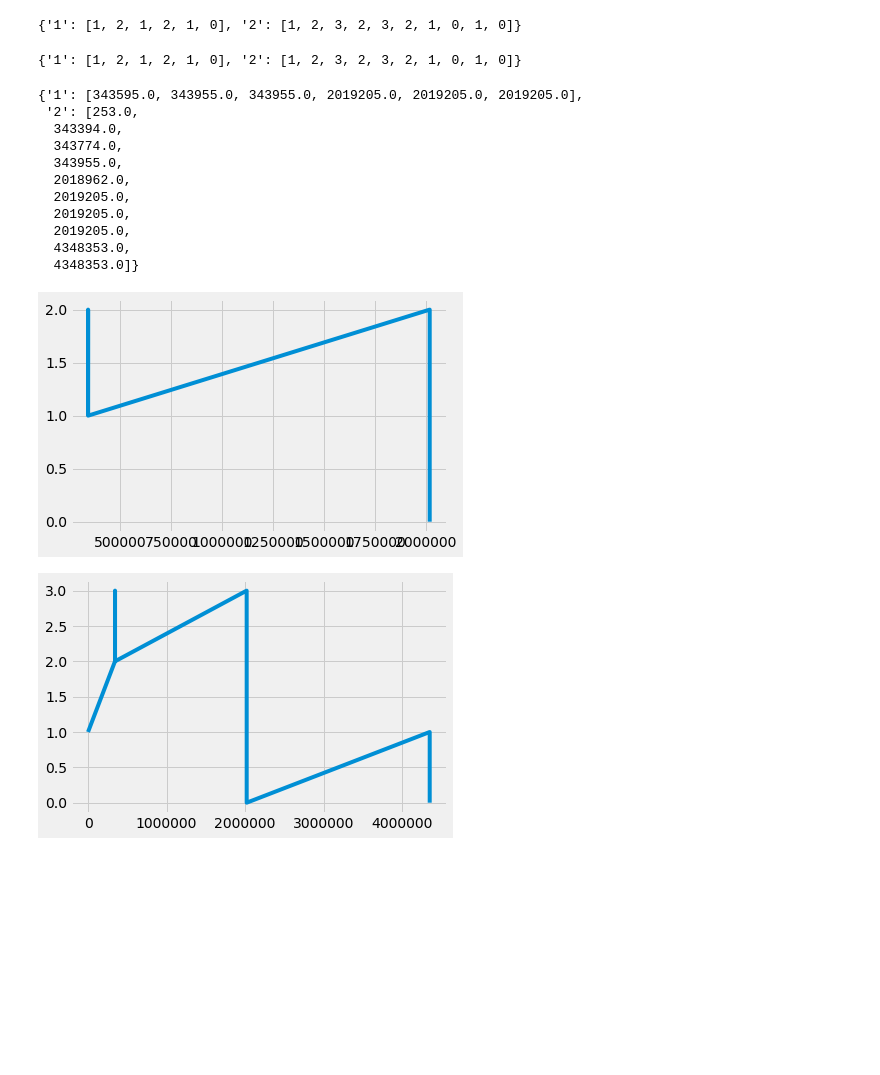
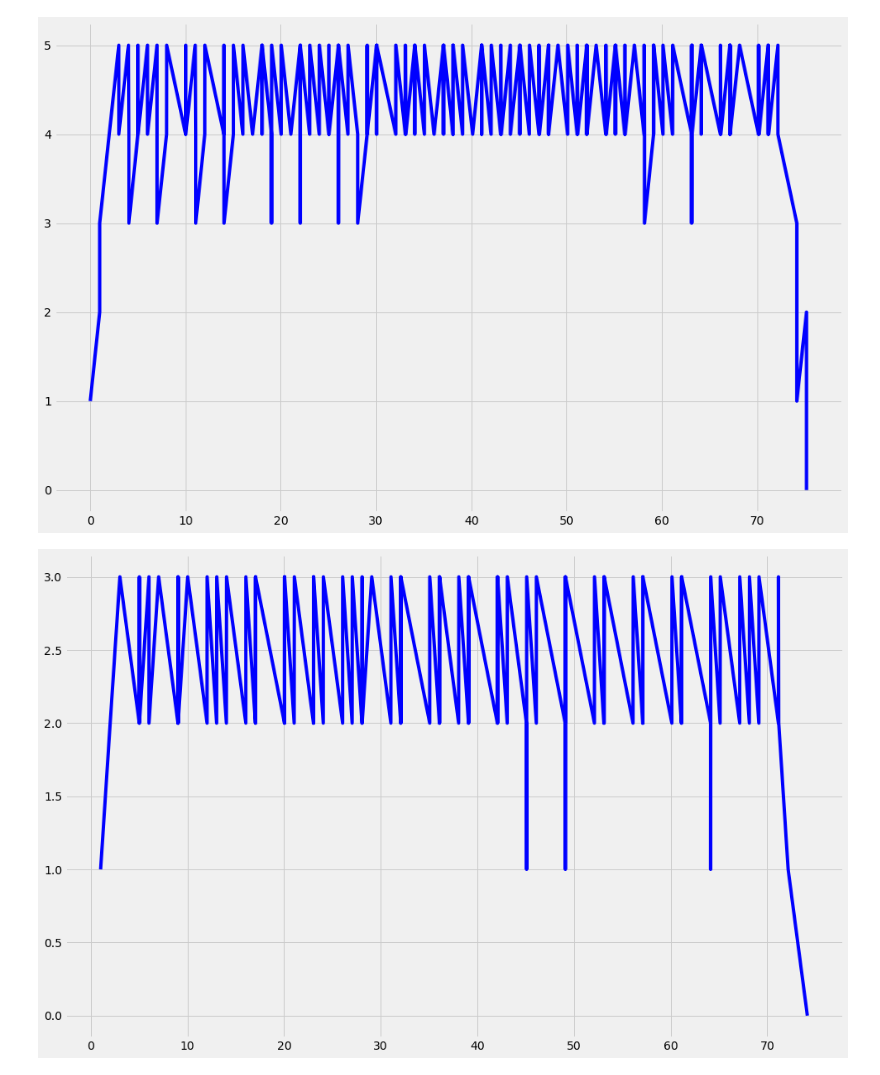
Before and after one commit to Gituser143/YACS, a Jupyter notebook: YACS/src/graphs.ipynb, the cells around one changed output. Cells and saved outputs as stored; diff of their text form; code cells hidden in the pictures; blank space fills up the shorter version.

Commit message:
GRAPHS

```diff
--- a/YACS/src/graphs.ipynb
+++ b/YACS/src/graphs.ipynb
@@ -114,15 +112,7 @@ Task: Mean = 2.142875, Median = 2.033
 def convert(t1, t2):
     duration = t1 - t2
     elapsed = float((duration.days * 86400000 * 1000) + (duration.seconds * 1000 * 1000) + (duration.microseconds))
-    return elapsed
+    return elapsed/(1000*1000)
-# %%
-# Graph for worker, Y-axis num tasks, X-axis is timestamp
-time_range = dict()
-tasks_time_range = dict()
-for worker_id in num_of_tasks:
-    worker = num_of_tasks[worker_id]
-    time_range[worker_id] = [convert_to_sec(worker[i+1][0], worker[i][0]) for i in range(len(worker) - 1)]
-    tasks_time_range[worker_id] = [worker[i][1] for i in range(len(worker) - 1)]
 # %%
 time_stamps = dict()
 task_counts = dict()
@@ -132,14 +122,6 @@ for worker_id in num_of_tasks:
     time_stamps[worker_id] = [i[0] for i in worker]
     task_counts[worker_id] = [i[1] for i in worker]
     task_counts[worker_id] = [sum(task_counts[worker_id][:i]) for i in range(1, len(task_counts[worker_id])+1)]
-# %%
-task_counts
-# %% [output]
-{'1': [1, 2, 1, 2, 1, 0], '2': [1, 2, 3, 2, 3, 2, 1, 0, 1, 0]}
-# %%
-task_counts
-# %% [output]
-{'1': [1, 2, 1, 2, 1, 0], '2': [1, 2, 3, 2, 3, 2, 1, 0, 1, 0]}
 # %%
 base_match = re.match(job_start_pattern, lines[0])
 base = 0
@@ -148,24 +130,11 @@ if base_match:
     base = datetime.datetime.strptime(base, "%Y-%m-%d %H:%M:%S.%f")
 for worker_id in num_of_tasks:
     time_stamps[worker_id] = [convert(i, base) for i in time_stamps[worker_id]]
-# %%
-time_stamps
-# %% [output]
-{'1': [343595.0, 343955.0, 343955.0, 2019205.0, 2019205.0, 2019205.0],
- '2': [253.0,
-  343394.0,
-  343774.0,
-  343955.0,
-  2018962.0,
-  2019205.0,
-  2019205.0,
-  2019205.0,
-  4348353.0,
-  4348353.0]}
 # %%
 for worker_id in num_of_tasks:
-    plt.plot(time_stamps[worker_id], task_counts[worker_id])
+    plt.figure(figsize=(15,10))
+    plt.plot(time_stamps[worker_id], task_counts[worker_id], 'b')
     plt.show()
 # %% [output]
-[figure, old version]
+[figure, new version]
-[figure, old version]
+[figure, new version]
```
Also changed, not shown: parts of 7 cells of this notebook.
-------------------------
= WHAT TO WORK ON =
Every line of the listing above that includes "dict" should be copied out.

= EXERCISE SOLUTION =
-time_range = dict()
-tasks_time_range = dict()
 time_stamps = dict()
 task_counts = dict()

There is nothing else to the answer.